▼

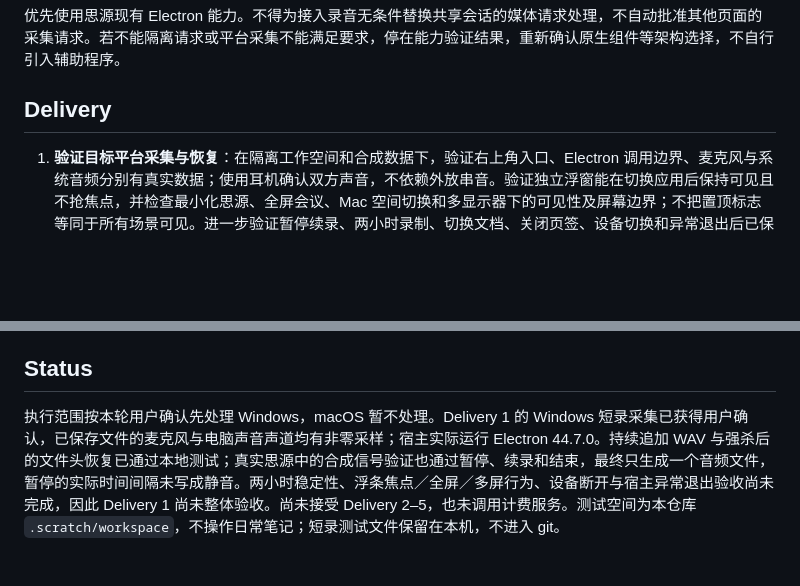
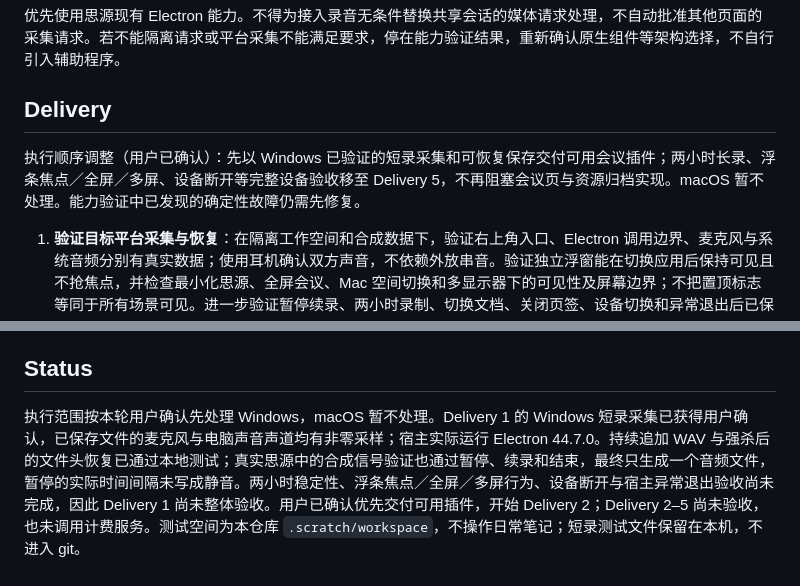
Before and after one commit to enhay/siyuan-meeting, a Markdown page: docs/plans/2026-10-26-思源会议录音插件.md, 2 parts joined by grey strips. GitHub-like rendering; blank space fills up the shorter version.

Commit message:
docs: prioritize usable Windows meetings before endurance acceptance

```diff
--- a/docs/plans/2026-10-26-思源会议录音插件.md
+++ b/docs/plans/2026-10-26-思源会议录音插件.md
@@ -70,6 +70,8 @@
 
 ## Delivery
 
+执行顺序调整（用户已确认）：先以 Windows 已验证的短录采集和可恢复保存交付可用会议插件；两小时长录、浮条焦点／全屏／多屏、设备断开等完整设备验收移至 Delivery 5，不再阻塞会议页与资源归档实现。macOS 暂不处理。能力验证中已发现的确定性故障仍需先修复。
+
 1. **验证目标平台采集与恢复**：在隔离工作空间和合成数据下，验证右上角入口、Electron 调用边界、麦克风与系统音频分别有真实数据；使用耳机确认双方声音，不依赖外放串音。验证独立浮窗能在切换应用后保持可见且不抢焦点，并检查最小化思源、全屏会议、Mac 空间切换和多显示器下的可见性及屏幕边界；不把置顶标志等同于所有场景可见。进一步验证暂停续录、两小时录制、切换文档、关闭页签、设备切换和异常退出后已保存内容恢复。按 Windows 11/macOS 27 分别记录结果；不把一端结果外推到另一端。本阶段任何核心能力失败，先回报证据，不扩建其余产品功能。
 2. **交付会议记录闭环**：在采集方案成立后，实现会议页签、原生编辑器、标题和文档关联、会议入口、右上角与底部浮条的状态联动、录音控制与持久保存、资源归档、重新打开和补录。验证插件页与普通文档读到同一份内容，活动录音不随页签销毁，各入口的暂停、继续和结束作用于同一场录音，失败提示与已保存进度一致。
 3. **交付会后转写与回听**：用合成音频验证腾讯云长音频输入及查询，再接入所选录音的手动转写、任务恢复、时间戳映射、原生文档写入和定位回听。需要用户提供实际服务配置及明确的计费验证授权时再提出，不把云端接受任务当作结果已保存。
@@ -78,4 +80,4 @@
 
 ## Status
 
-执行范围按本轮用户确认先处理 Windows，macOS 暂不处理。Delivery 1 的 Windows 短录采集已获得用户确认，已保存文件的麦克风与电脑声音声道均有非零采样；宿主实际运行 Electron 44.7.0。持续追加 WAV 与强杀后的文件头恢复已通过本地测试；真实思源中的合成信号验证也通过暂停、续录和结束，最终只生成一个音频文件，暂停的实际时间间隔未写成静音。两小时稳定性、浮条焦点／全屏／多屏行为、设备断开与宿主异常退出验收尚未完成，因此 Delivery 1 尚未整体验收。尚未接受 Delivery 2–5，也未调用计费服务。测试空间为本仓库 `.scratch/workspace`，不操作日常笔记；短录测试文件保留在本机，不进入 git。
+执行范围按本轮用户确认先处理 Windows，macOS 暂不处理。Delivery 1 的 Windows 短录采集已获得用户确认，已保存文件的麦克风与电脑声音声道均有非零采样；宿主实际运行 Electron 44.7.0。持续追加 WAV 与强杀后的文件头恢复已通过本地测试；真实思源中的合成信号验证也通过暂停、续录和结束，最终只生成一个音频文件，暂停的实际时间间隔未写成静音。两小时稳定性、浮条焦点／全屏／多屏行为、设备断开与宿主异常退出验收尚未完成，因此 Delivery 1 尚未整体验收。用户已确认优先交付可用插件，开始 Delivery 2；Delivery 2–5 尚未验收，也未调用计费服务。测试空间为本仓库 `.scratch/workspace`，不操作日常笔记；短录测试文件保留在本机，不进入 git。
```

▲

Task to complete: Line count for the word "plans": tally the lines in the records that include it and give only the result.

Your response: 3